### [Aim of the task]
Gather, from the data below, each line in which the word "react" occurs.

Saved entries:
┄┄┄┄┄┄

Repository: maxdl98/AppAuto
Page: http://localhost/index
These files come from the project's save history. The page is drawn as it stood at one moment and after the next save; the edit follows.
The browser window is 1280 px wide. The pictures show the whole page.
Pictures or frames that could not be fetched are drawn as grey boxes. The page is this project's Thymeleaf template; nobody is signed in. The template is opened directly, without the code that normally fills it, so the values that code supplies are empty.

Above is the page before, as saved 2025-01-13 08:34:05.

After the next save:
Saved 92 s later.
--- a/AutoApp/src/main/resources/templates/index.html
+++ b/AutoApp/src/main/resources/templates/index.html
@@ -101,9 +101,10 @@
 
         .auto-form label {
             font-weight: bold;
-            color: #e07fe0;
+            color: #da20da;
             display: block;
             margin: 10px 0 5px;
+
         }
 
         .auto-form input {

┄┄┄┄┄┄

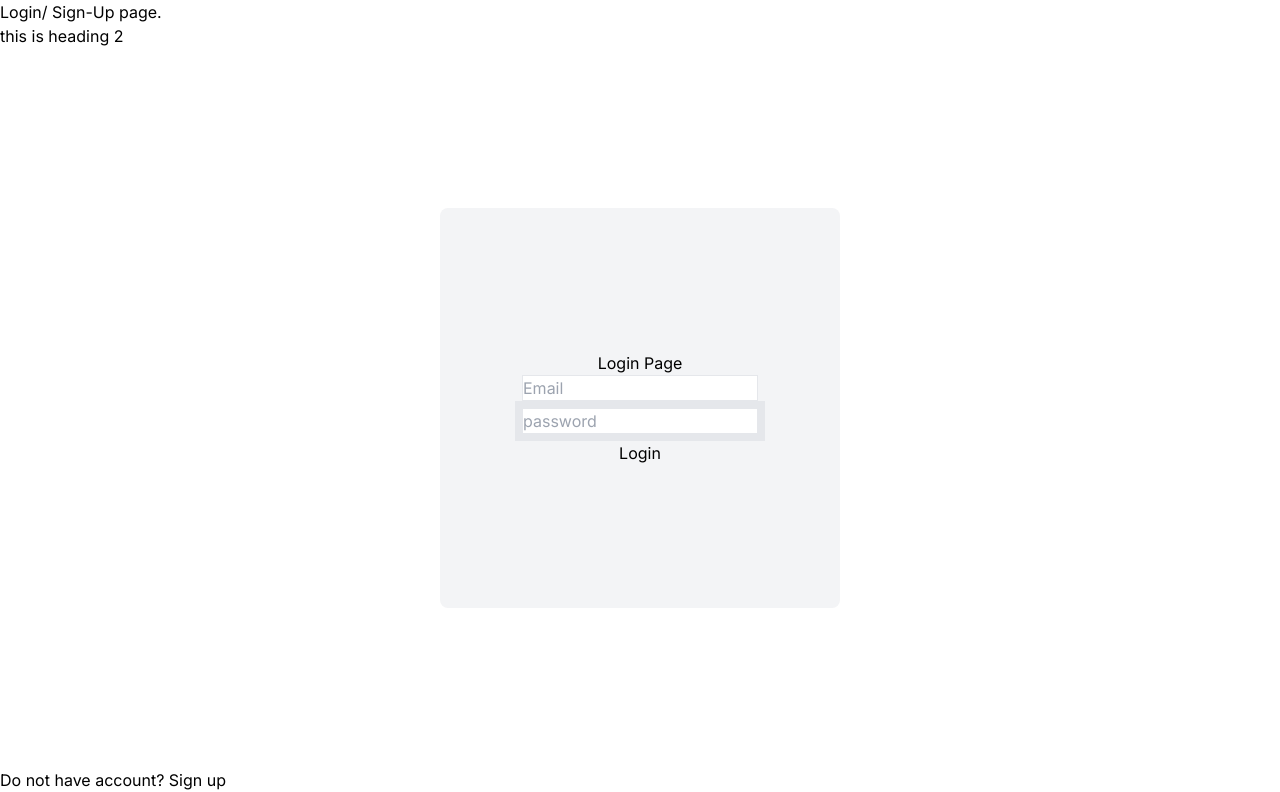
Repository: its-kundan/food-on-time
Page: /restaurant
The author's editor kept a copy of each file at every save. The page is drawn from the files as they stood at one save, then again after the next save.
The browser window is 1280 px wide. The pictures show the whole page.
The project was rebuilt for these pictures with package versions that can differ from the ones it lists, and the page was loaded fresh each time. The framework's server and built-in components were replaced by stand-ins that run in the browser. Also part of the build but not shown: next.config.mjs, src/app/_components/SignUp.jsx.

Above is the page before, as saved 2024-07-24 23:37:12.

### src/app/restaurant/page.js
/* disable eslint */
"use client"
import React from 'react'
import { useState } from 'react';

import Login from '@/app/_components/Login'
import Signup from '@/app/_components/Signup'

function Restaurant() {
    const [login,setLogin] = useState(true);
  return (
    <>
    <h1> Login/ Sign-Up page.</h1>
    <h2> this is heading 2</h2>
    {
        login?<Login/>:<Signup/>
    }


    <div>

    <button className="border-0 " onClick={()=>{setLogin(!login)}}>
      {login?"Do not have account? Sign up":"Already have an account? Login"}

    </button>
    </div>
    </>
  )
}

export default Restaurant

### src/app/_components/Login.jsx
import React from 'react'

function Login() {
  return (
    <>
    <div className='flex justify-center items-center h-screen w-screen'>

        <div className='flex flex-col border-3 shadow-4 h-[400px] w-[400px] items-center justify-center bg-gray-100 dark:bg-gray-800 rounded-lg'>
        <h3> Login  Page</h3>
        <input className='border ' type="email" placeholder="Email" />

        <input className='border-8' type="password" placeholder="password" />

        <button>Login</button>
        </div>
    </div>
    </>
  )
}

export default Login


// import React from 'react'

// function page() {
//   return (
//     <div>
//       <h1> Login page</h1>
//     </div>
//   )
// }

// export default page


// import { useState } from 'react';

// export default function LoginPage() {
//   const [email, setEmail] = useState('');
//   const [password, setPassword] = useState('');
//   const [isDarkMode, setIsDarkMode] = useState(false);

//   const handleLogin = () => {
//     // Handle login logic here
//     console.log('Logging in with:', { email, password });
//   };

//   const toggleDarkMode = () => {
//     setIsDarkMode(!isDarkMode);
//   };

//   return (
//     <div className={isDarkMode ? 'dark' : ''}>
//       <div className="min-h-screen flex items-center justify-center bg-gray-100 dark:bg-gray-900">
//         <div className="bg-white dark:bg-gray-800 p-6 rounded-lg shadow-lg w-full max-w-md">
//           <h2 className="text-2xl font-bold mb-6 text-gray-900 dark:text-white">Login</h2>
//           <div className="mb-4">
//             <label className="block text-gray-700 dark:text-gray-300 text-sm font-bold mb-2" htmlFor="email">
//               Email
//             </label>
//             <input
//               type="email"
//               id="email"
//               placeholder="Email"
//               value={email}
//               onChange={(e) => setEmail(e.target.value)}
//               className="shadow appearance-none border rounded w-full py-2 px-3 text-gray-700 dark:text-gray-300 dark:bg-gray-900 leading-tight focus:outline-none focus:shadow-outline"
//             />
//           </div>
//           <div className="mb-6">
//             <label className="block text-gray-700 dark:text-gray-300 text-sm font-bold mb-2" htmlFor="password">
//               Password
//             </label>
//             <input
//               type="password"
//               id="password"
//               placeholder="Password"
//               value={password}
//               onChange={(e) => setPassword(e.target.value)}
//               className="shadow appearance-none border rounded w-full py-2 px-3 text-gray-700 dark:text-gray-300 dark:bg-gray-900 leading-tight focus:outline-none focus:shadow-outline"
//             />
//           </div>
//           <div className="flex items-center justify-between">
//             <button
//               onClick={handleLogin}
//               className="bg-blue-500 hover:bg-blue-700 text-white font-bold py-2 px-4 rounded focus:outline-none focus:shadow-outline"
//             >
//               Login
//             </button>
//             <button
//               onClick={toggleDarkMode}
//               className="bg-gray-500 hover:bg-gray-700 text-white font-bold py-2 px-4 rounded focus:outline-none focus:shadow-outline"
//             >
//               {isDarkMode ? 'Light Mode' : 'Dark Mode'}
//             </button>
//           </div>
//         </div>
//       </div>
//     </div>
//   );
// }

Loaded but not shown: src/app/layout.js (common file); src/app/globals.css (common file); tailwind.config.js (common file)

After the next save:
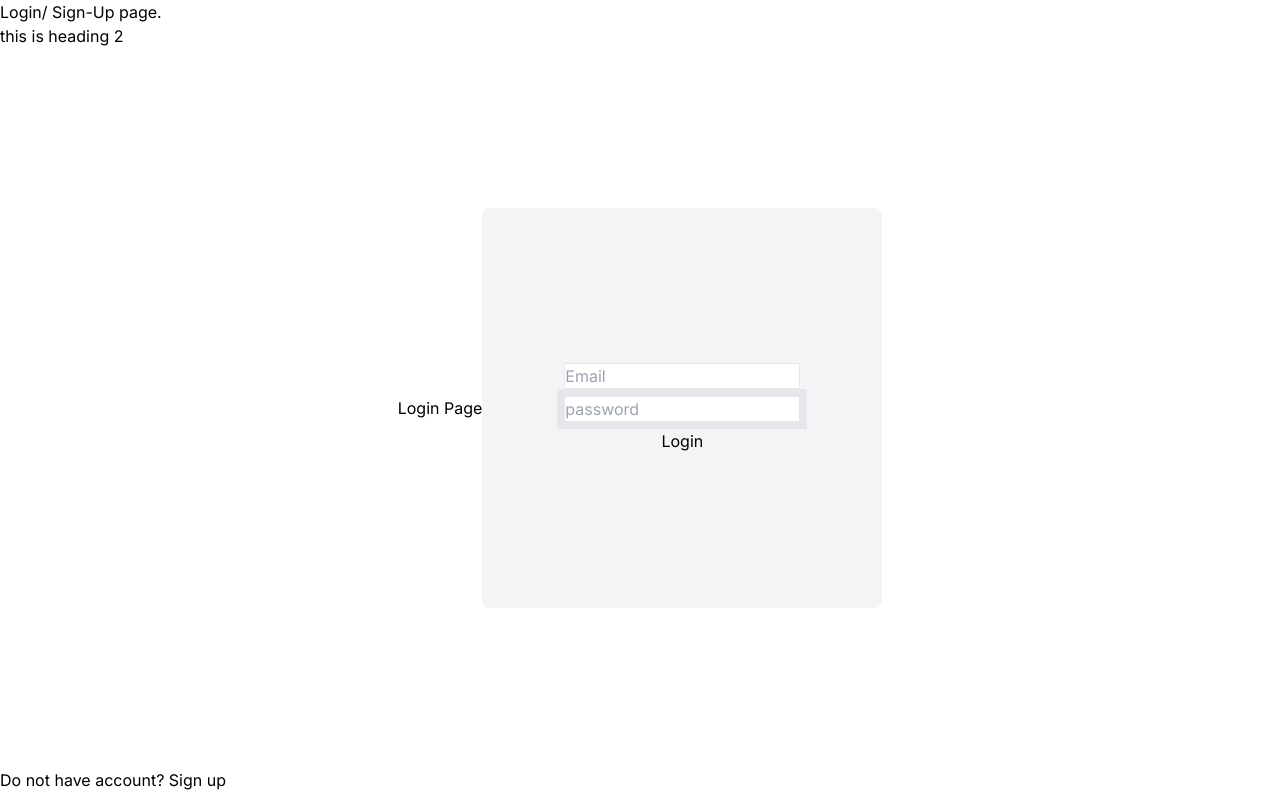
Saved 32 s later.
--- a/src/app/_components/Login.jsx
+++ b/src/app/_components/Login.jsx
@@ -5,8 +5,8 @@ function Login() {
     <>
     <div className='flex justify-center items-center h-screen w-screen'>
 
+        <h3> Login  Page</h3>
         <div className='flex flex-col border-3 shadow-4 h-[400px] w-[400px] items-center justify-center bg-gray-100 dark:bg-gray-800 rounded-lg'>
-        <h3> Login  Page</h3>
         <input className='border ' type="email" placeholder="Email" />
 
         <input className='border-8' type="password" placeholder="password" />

┄┄┄┄┄┄

### [Response for this exercise]
import React from 'react'
import { useState } from 'react';
import React from 'react'
// import React from 'react'
// import { useState } from 'react';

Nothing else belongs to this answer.